How is sociological research practice learned? Because much of the tacit knowledge required to succeed in professions such as academia cannot be obtained formally, informal channels of learning—such as interaction with advisors—may be crucial. In this paper I test the extent to which graduate school advisors influence the development of their advisees’ research habits, practices, and beliefs. I find that advisors’ attitudes and intra-professional standing affect how their advisees view various research practices—both those that are less codified (such as how to deal with anomalous data) and those that are quite standardized (such as statistical significance testing). For the least standardized and most qualitative research practices, such as interpreting qualitative text, I find that students’ experiences are more relevant that advisors’ attitudes.
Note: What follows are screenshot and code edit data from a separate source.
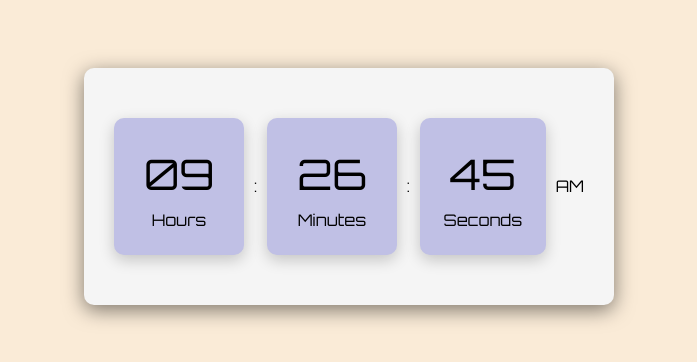
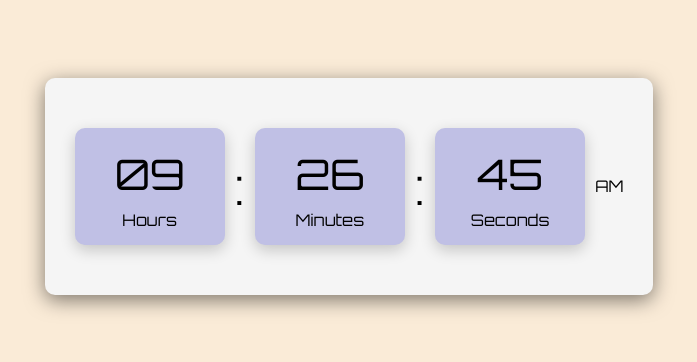
Before and after one commit to McCrony/Digital_Clock, a plain HTML site: page index.html in a window 1280 px wide. Shown: the part 214-576 px from the top of the page, without its empty margins (291-988 px from the left). Drawn offline with Linux system fonts and the light colour scheme.

Commit message:
Add blinking colons feature

```diff
--- a/index.html
+++ b/index.html
@@ -19,14 +19,14 @@
             <span class="txt">Hours</span>
         </div>
 
-        <span> : </span>
+        <span class="colon"> : </span>
 
         <div class="minutes">
             <span id="min">07</span>
             <span class="txt">Minutes</span>
         </div>
 
-        <span> : </span>
+        <span class="colon"> : </span>
 
         <div class="seconds">
             <span id="secs">52</span>
--- a/styles.css
+++ b/styles.css
@@ -21,13 +21,15 @@ body{
     display: flex;
     align-items: center;
     flex-direction: row;
+    flex-wrap: wrap;
     gap: 10px;
 }
 
 .hours, .minutes, .seconds {
     background-color: rgb(192, 192, 229);
     box-shadow: 0 5px 15px rgba(0, 0, 0, 0.2);
-    padding: 25px 15px;
+    min-width: 150px;
+    padding: 15px 20px;
     border-radius: 10px;
     display: flex;
     flex-direction: column;
@@ -35,6 +37,16 @@ body{
     gap: 5px;
 }
 
+.colon{
+    font-size: 3rem;
+    animation: blink 1s steps(1, end) infinite;
+}
+
+@keyframes blink {
+    0%, 100% { opacity: 1; }
+    50% { opacity: 0; }
+}
+
 .hours #hrs, .minutes #min, .seconds #secs {
     font-size: 42px;
     padding: 5px 15px;
```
I discuss these findings by referencing literature in the sociology of science and knowledge and relate my findings to broader knowledge about teaching sociology at the graduate level.
ASJC Scopus subject areas
- Sociology and Political Science